Entrepreneurs Get the Upper HandAt a presentation by start-ups from the incubator Y Combinator, more than 400 investors crowded into the auditorium, compared with 66 young companies, Bloomberg News reports.
An Old Factory Is Home to Start-UpsAcumen Capital Partners, a real estate firm, has begun leasing out space in a former factory in Brooklyn to small food companies, The New York Times reports. "What Acumen is doing is functioning like an incubator," said Michael F. Rochford, the executive director of St. Nicks Alliance, a neighborhood development group.
Programming Goes MainstreamThe ability to understand computer code is increasingly seen as a necessary skill for workers, and not just for those who dream of starting the next Facebook, The New York Times writes.
Foreclosure Settlement Credits Banks for Routine PracticesSome of the activities that banks do all the time but which don't stop foreclosures - things like demolishing abandoned homes or helping families move out - can be counted toward the $25 billion settlement, The New York Times reports.

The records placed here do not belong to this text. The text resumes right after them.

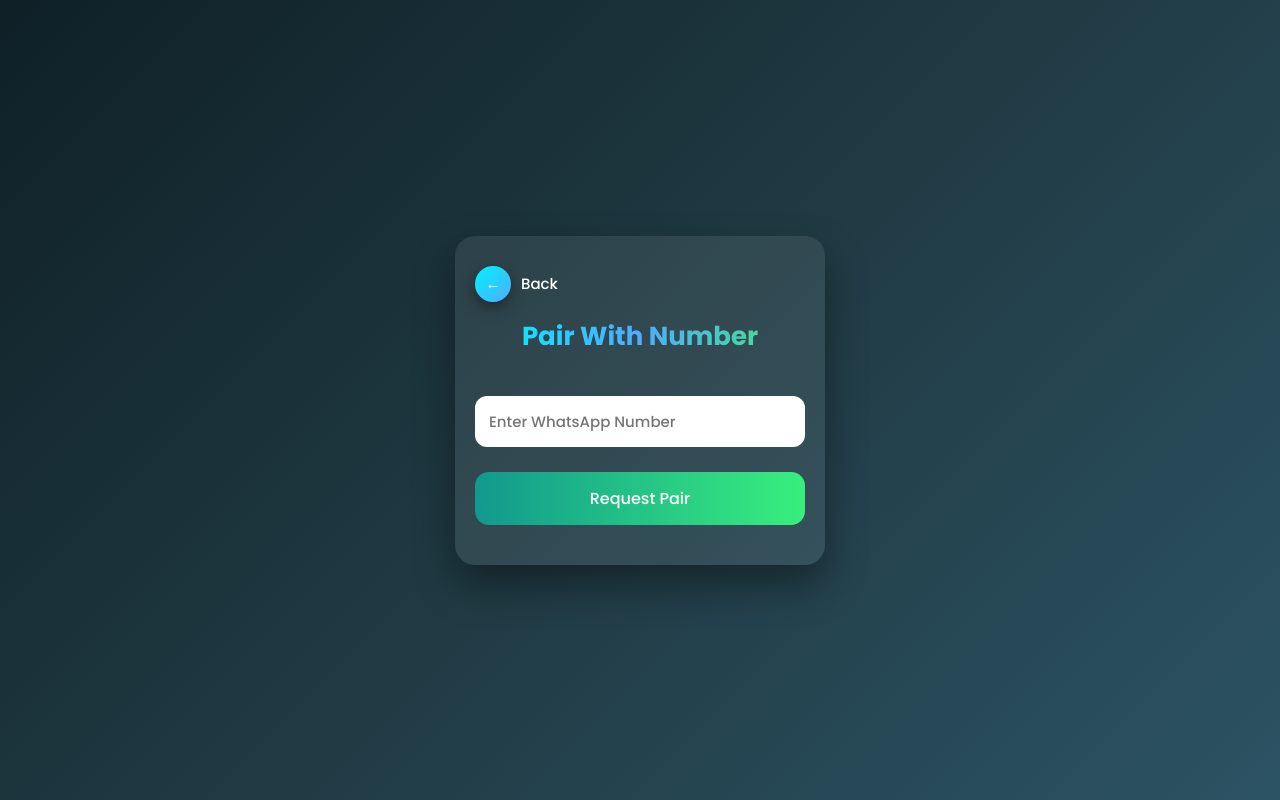
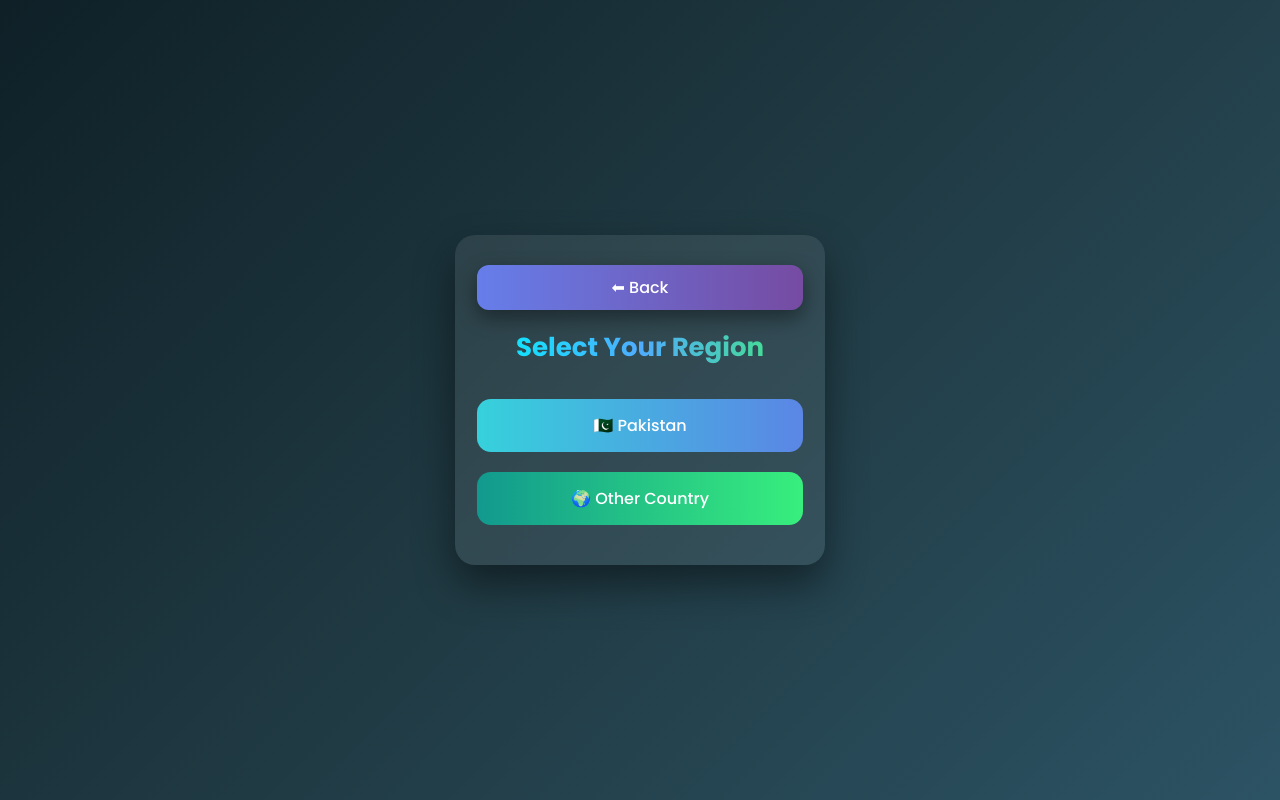
Before and after one commit to mrwasif-dev/Wasif-Session-Grantor, a website: page public/index.html in a window 1280 px wide. Both pictures are taken after a click on the button "Link With Phone Number". Drawn offline with Linux system fonts and the light colour scheme.

Commit message:
Update index.html

```diff
--- a/public/index.html
+++ b/public/index.html
@@ -8,49 +8,39 @@
 <link href="https://fonts.googleapis.com/css2?family=Poppins:wght@300;500;700&display=swap" rel="stylesheet">
 
 <style>
-*{
-  margin:0;
-  padding:0;
-  box-sizing:border-box;
-  font-family:'Poppins',sans-serif;
-}
+*{margin:0;padding:0;box-sizing:border-box;font-family:Poppins,sans-serif}
 
 body{
   min-height:100vh;
   background:linear-gradient(135deg,#0f2027,#203a43,#2c5364);
   display:flex;
+  justify-content:center;
   align-items:center;
-  justify-content:center;
   color:#fff;
 }
 
-.app{
-  width:100%;
-  max-width:420px;
-  padding:25px;
-  animation:fadeIn .6s ease;
+.app{width:100%;max-width:420px;padding:25px}
+
+.card{
+  background:rgba(255,255,255,.08);
+  border-radius:20px;
+  padding:30px 22px;
+  box-shadow:0 20px 40px rgba(0,0,0,.45);
+  text-align:center;
+  animation:fade .4s ease;
 }
 
-@keyframes fadeIn{
-  from{opacity:0; transform:translateY(20px);}
-  to{opacity:1; transform:translateY(0);}
-}
-
-.card{
-  background:rgba(255,255,255,0.08);
-  border-radius:20px;
-  padding:30px 20px;
-  box-shadow:0 20px 40px rgba(0,0,0,.4);
-  text-align:center;
+@keyframes fade{
+  from{opacity:0;transform:translateY(20px)}
+  to{opacity:1;transform:translateY(0)}
 }
 
 h1{
+  margin-bottom:22px;
   font-size:26px;
-  margin-bottom:25px;
   background:linear-gradient(90deg,#00f2fe,#4facfe,#43e97b);
   -webkit-background-clip:text;
   -webkit-text-fill-color:transparent;
-  font-weight:700;
 }
 
 .btn{
@@ -60,109 +50,85 @@
   border:none;
   border-radius:14px;
   font-size:16px;
-  font-weight:500;
   color:#fff;
   cursor:pointer;
   transition:.3s;
 }
+.btn:hover{transform:scale(1.05)}
 
-.btn:hover{transform:scale(1.04);}
+.b1{background:linear-gradient(90deg,#36d1dc,#5b86e5)}
+.b2{background:linear-gradient(90deg,#11998e,#38ef7d)}
+.b3{background:linear-gradient(90deg,#fc466b,#3f5efb)}
+.b4{background:linear-gradient(90deg,#f7971e,#ffd200);color:#222}
 
-.b1{background:linear-gradient(90deg,#36d1dc,#5b86e5);}
-.b2{background:linear-gradient(90deg,#11998e,#38ef7d);}
-.b3{background:linear-gradient(90deg,#fc466b,#3f5efb);}
-.b4{background:linear-gradient(90deg,#f7971e,#ffd200); color:#222;}
-
-.back{
-  display:flex;
-  align-items:center;
-  justify-content:flex-start;
-  margin-bottom:15px;
+.back-btn{
+  background:linear-gradient(90deg,#667eea,#764ba2);
+  padding:10px;
+  border-radius:12px;
+  margin-bottom:18px;
   cursor:pointer;
-  font-size:15px;
+  box-shadow:0 8px 20px rgba(0,0,0,.4);
 }
 
-.back span{
-  width:36px;
-  height:36px;
-  border-radius:50%;
-  display:flex;
-  align-items:center;
-  justify-content:center;
-  background:linear-gradient(135deg,#00f2fe,#4facfe);
-  margin-right:10px;
-  box-shadow:0 5px 15px rgba(0,0,0,.4);
-}
+.hidden{display:none}
 
-.hidden{display:none;}
-
-input{
+input,select{
   width:100%;
   padding:14px;
   border-radius:12px;
   border:none;
-  outline:none;
-  margin:15px 0;
+  margin:12px 0;
   font-size:15px;
-}
-
-.fade{
-  animation:slide .4s ease;
-}
-
-@keyframes slide{
-  from{opacity:0; transform:translateX(30px);}
-  to{opacity:1; transform:translateX(0);}
 }
 </style>
 </head>
 
 <body>
-
 <div class="app">
 
 <!-- HOME -->
-  <div id="home" class="card fade">
+<div id="home" class="card">
   <h1>Welcome To Wasif MD</h1>
-    <button class="btn b1" onclick="show('phone')">Link With Phone Number</button>
+  <button class="btn b1" onclick="show('region')">Link With Phone Number</button>
   <button class="btn b2" onclick="show('qr')">Link With QR</button>
   <button class="btn b3" onclick="show('help')">Help</button>
 </div>
 
+<!-- REGION -->
+<div id="region" class="card hidden">
+  <div class="back-btn" onclick="show('home')">⬅ Back</div>
+  <h1>Select Your Region</h1>
+  <button class="btn b1" onclick="openPakistan()">🇵🇰 Pakistan</button>
+  <button class="btn b2" onclick="openOther()">🌍 Other Country</button>
+</div>
+
 <!-- PHONE -->
-  <div id="phone" class="card hidden fade">
-    <div class="back" onclick="back()">
-      <span>←</span> Back
-    </div>
-    <h1>Pair With Number</h1>
-    <input placeholder="Enter WhatsApp Number">
+<div id="phone" class="card hidden">
+  <div class="back-btn" onclick="show('region')">⬅ Back</div>
+  <h1>Enter Number</h1>
+  <select id="country"></select>
+  <input placeholder="3039107958">
   <button class="btn b2">Request Pair</button>
 </div>
 
 <!-- QR -->
-  <div id="qr" class="card hidden fade">
-    <div class="back" onclick="back()">
-      <span>←</span> Back
-    </div>
-    <h1>Scan QR Code</h1>
+<div id="qr" class="card hidden">
+  <div class="back-btn" onclick="show('home')">⬅ Back</div>
+  <h1>Scan QR</h1>
   <p>QR will appear here</p>
 </div>
 
 <!-- HELP -->
-  <div id="help" class="card hidden fade">
-    <div class="back" onclick="back()">
-      <span>←</span> Back
-    </div>
+<div id="help" class="card hidden">
+  <div class="back-btn" onclick="show('home')">⬅ Back</div>
   <h1>Help</h1>
   <button class="btn b1" onclick="show('admin')">Contact Admin</button>
   <button class="btn b4" onclick="openOwner()">Owner Channel</button>
 </div>
 
 <!-- ADMIN -->
-  <div id="admin" class="card hidden fade">
-    <div class="back" onclick="show('help')">
-      <span>←</span> Back
-    </div>
+<div id="admin" class="card hidden">
+  <div class="back-btn" onclick="show('help')">⬅ Back</div>
   <h1>Admins</h1>
   <button class="btn b1" onclick="openWasif()">Wasif</button>
   <button class="btn b2" onclick="openMuzammil()">Muzammil</button>
@@ -176,18 +142,29 @@
   document.getElementById(id).classList.remove('hidden');
 }
 
-function back(){
-  show('home');
+function openPakistan(){
+  show('phone');
+  document.getElementById('country').innerHTML =
+    `<option value="+92">Pakistan (+92)</option>`;
+}
+
+function openOther(){
+  show('phone');
+  document.getElementById('country').innerHTML = `
+    <option>Pakistan (+92)</option>
+    <option>India (+91)</option>
+    <option>UK (+44)</option>
+    <option>USA (+1)</option>
+    <option>UAE (+971)</option>
+  `;
 }
 
 function openOwner(){
   window.open("https://whatsapp.com/channel/0029Vasn4ipCBtxCxfJqgV3S","_blank");
 }
-
 function openWasif(){
   window.open("https://wa.me/923039107958","_blank");
 }
-
 function openMuzammil(){
   window.open("https://wa.me/923053956147","_blank");
 }
```
Lines whose indentation alone changed are shown as unchanged.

Dewey Overhauls Leadership Amid Financial DifficultiesDewey's chairman, Steven H. Davis, has been stripped of his title and will relocate to London to work with five co-equal members representing the heads of the firm's most profitable practice areas.
MF Global Witness Said to Negotiate DealEdith O'Brien, an MF Global assistant treasurer who is appearing before the House on Wednesday, is said to be involved in negotiations with the government over a deal that could grant her immunity from prosecution, The Wall Street Journal reports, citing unnamed people familiar with the matter.
More Charges Sought in Olympus InvestigationRegulators in Japan have filed new criminal complaints against Olympus and five individuals who were suspected of participating in the accounting scandal, The Wall Street Journal reports.
Judge Orders S.E.C. to Turn Over Notes in Gupta CaseUnder a pretrial ruling in Rajat K. Gupta's criminal case, federal prosecutors must review the Securities and Exchange Commission's notes about 44 interviews of witnesses during its investigation.
Mexico's Telcel Faces New RegulationThe Federal Competition Commission of Mexico voted to uphold a ruling that Telcel, the mobile phone company controlled by Carlos Slim Helú, dominates its market, The Wall Street Journal reports.